[[ Extracted entries, beginning ]]

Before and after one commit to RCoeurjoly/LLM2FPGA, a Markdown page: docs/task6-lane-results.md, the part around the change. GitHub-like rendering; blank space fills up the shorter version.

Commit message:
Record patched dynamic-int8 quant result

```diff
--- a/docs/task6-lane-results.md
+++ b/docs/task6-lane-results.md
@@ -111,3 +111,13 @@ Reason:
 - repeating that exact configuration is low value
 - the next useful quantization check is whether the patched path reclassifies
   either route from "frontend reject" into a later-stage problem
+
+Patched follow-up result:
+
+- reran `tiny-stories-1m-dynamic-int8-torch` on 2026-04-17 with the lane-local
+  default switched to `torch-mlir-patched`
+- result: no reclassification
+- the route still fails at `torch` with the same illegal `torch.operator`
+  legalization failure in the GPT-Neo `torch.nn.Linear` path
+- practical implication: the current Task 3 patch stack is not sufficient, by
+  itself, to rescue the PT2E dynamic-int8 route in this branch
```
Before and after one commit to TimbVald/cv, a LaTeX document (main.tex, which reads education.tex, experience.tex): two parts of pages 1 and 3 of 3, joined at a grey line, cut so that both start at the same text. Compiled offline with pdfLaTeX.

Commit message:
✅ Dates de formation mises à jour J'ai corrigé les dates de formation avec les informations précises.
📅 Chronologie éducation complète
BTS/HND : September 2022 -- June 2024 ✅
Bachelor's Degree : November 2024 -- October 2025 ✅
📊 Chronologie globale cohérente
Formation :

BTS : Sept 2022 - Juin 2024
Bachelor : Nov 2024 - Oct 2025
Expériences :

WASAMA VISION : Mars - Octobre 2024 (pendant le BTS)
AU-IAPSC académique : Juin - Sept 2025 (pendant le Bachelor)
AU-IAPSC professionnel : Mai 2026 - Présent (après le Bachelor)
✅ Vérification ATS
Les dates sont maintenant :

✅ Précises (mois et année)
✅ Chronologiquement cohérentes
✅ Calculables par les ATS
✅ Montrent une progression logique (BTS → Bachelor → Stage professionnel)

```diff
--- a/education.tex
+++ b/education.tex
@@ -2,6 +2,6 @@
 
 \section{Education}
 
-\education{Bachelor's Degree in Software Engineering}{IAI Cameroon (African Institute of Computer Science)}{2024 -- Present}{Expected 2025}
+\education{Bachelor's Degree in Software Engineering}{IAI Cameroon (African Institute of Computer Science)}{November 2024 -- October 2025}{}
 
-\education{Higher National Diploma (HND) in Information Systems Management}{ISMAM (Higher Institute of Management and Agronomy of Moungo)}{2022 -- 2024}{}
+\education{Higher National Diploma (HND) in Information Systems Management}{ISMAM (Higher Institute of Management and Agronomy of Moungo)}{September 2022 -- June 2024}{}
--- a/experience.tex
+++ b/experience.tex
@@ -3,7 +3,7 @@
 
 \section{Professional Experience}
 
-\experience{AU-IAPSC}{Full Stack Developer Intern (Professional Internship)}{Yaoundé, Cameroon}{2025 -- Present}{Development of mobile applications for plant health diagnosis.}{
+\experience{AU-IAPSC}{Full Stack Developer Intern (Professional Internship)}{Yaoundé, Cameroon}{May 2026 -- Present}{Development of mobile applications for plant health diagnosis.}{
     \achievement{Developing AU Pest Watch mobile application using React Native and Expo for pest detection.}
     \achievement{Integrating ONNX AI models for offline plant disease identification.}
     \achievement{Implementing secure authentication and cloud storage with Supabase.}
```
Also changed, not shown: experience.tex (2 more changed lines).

[[ Extracted entries, end ]]

* Task goal
For this exercise, gather every line of the data that contains the word "Institute".

* Answer for this exercise
-\education{Bachelor's Degree in Software Engineering}{IAI Cameroon (African Institute of Computer Science)}{2024 -- Present}{Expected 2025}
+\education{Bachelor's Degree in Software Engineering}{IAI Cameroon (African Institute of Computer Science)}{November 2024 -- October 2025}{}
-\education{Higher National Diploma (HND) in Information Systems Management}{ISMAM (Higher Institute of Management and Agronomy of Moungo)}{2022 -- 2024}{}
+\education{Higher National Diploma (HND) in Information Systems Management}{ISMAM (Higher Institute of Management and Agronomy of Moungo)}{September 2022 -- June 2024}{}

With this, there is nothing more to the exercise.